I now have a new series of books, published through Booktango and now beginning to appear for sale in iTunes, Amazon, Kobo, Barnes & Noble and various other retailers. They were terrific fun to write, but include a certain number of real people. In the case where I treated them fairly ('the truth hurts' sort of fair) I've changed the name; in the majority of cases, they come off looking quite good, so the name remained. To avoid any problems, the books are being sold under a pseudonym. I really loved writing them, and in fact I'm working on a fourth, but I have no idea if they will sell.
In addition to these books, I have been a somewhat regular contributor to a very small magazine called The Nightingale/El Ruisenor, a bilingual quarterly effort that has succumbed to the general collapse of print publishing by becoming digital only. I've got a piece of prose called "Two Angels" in the penultimate edition, and a commentary called "the New World Order" in the current version. I've written several other articles as well, and love to write blistering replies to idiotic comments to the wonderful columnists of the New York Times.
I entered the Coast Guard right out of high school, and have, as a result, found that my youthful enthusiasm for surf and big waves has waned - it's no fun trying to pluck a man off of a sinking boat in white water, and it's really no fun looking for the drowned remains of sunken fishing trawlers.
After my separation, I worked during the day, and began a life-long pursuit of knowledge, partially obtained in school. I spent five years in Panama, part of them at the University of Panama, where I studied journalism, and part in the mountainous jungles near Costa Rica. A fascinating people called the Guaymi live in these mountains, and despite five hundred years of oppression, they still retain their own language and customs, and even more importantly, their own lands.
Back in the Land of the Big PX, I married a beautiful singer/actress and successful waitress, and became a father, which brings us up to date.

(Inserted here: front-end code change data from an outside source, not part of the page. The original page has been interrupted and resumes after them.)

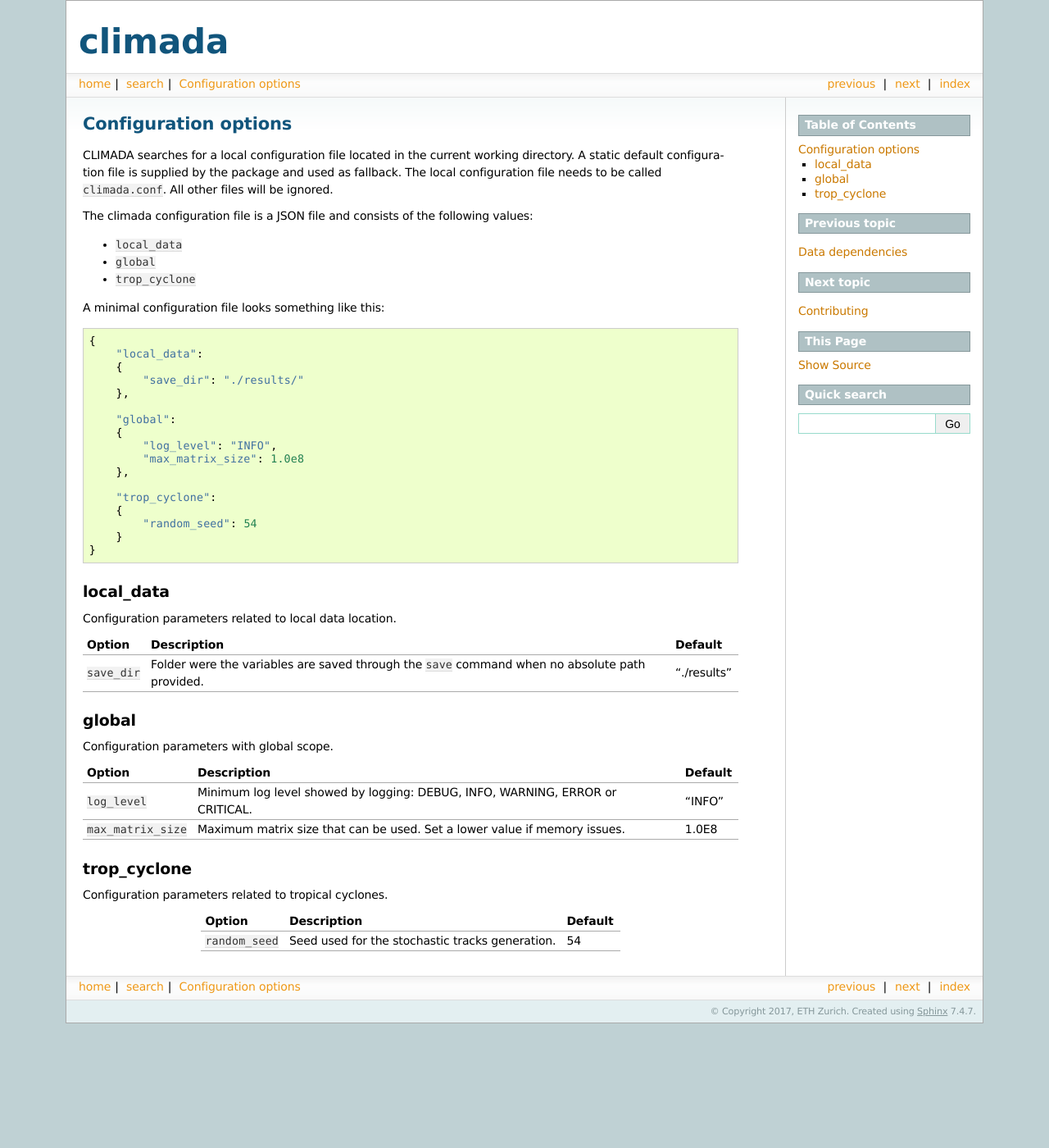
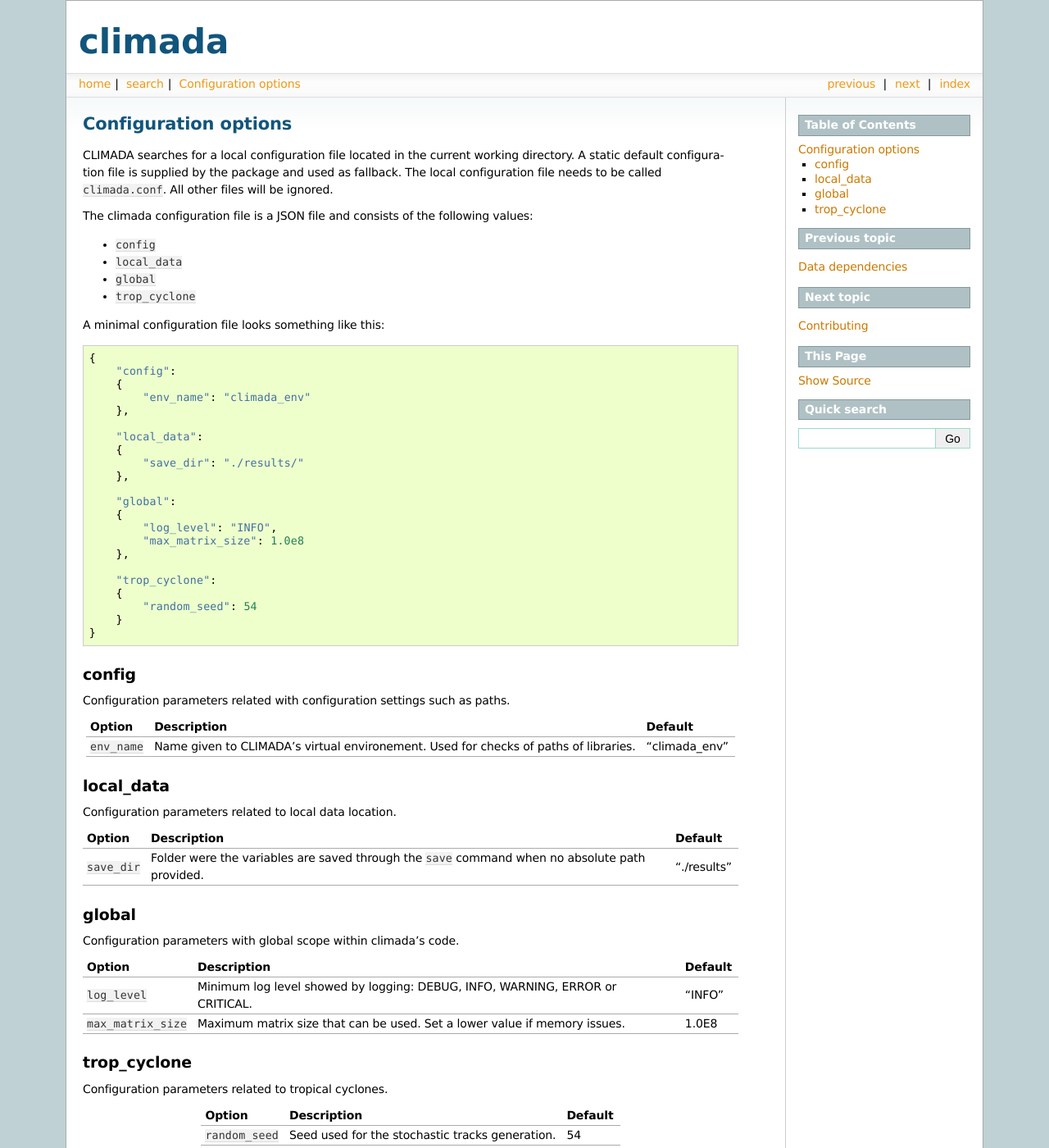
Before and after one commit to olivermarchand/climada_python, a Sphinx documentation site: the page built from doc/guide/configuration.rst, in a window 1280 px wide and 1400 px high. Shown: the whole window at 82% size. Built offline with Sphinx 7.4.7, drawn with Linux system fonts in a browser that asks for light colours; pages that are not in the unit, such as notebooks, are missing from menus.

Commit message:
update data and conf file doc

```diff
--- a/doc/guide/configuration.rst
+++ b/doc/guide/configuration.rst
@@ -10,6 +10,7 @@ and used as fallback. The local configuration file needs to be called
 
 The climada configuration file is a JSON file and consists of the following values:
 
+- ``config``
 - ``local_data``
 - ``global``
 - ``trop_cyclone``
@@ -17,6 +18,11 @@ The climada configuration file is a JSON file and consists of the following valu
 A minimal configuration file looks something like this::
 
   {
+      "config":
+      {
+          "env_name": "climada_env"
+      },
+
       "local_data":
       {
           "save_dir": "./results/"
@@ -34,6 +40,15 @@ A minimal configuration file looks something like this::
       }
   }
 
+config
+----------
+Configuration parameters related with configuration settings such as paths.
+
++---------------+--------------------------------------------------------------------------------------------------+--------------+
+|     Option    |                                Description                                                       |   Default    |
++===============+==================================================================================================+==============+
+| ``env_name``  | Name given to CLIMADA's virtual environement. Used for checks of paths of libraries.             | "climada_env"|
++---------------+--------------------------------------------------------------------------------------------------+--------------+
 
 local_data
 ----------
@@ -47,7 +62,7 @@ Configuration parameters related to local data location.
 
 global
 ------
-Configuration parameters with global scope.
+Configuration parameters with global scope within climada's code.
 
 +---------------------+--------------------------------------------------------------------------------------------------+-------------+
 |     Option          |                                Description                                                       |   Default   |
--- a/doc/guide/data_dependencies.rst
+++ b/doc/guide/data_dependencies.rst
@@ -18,6 +18,8 @@ As indicated in the software and tutorials, other data might need to be download
 +--------------+--------------------------------------------------------------------+-----------+-----------------------------------------------------------------------------------------+---------------+-----------------+-----------------------------------+
 | Availability |                          Name                                      |  Version  |                                      Link                                               | CLIMADA class | CLIMADA version | CLIMADA tutorial reference        |
 +==============+====================================================================+===========+=========================================================================================+===============+=================+===================================+
+|     OK       | Fire Information for Resource Management System                    |    -      |  `FIRMS <https://firms.modaps.eosdis.nasa.gov/download/>`_                              | BushFire      | > v1.2.5       | climada_hazard_BushFire.ipynb      |
++--------------+--------------------------------------------------------------------+-----------+-----------------------------------------------------------------------------------------+---------------+-----------------+-----------------------------------+
 |     OK       | Gridded Population of the World (GPW)                              |    v4.11  |  `GPW v4.11 <http://sedac.ciesin.org/data/set/gpw-v4-population-count-rev11>`_          | LitPop        | > v1.2.3        | climada_entity_LitPop.ipynb       |
 +--------------+--------------------------------------------------------------------+-----------+-----------------------------------------------------------------------------------------+---------------+-----------------+-----------------------------------+
 |   FAILED     | Gridded Population of the World (GPW)                              |    v4.10  |  `GPW v4.10 <http://sedac.ciesin.org/data/set/gpw-v4-population-count-rev10>`_          | LitPop        | >= v1.2.0       | climada_entity_LitPop.ipynb       |
```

I currently live in Idaho, and now that I've lived in Idaho, I want to live somewhere else. If you have lived in Idaho, you will understand. My sons and I have been arguing about possibilities: my younger son wants us to move to Japan, so he can go to school to learn how to create Anime. My older son wants us to live in southern England, gateway to Paris and Venice. I want to look into Portland, Seattle or, wallet permitting, San Francisco. Upstate New York, New Mexico, there are lots of possibilities, although I've put my foot down on going to Novosibirsk, the capital of Siberia. My older son spent a summer or two there, but he's never experienced a Siberian winter, and he never will, unless he's willing to email his father, living a bit further to the south, and warmth.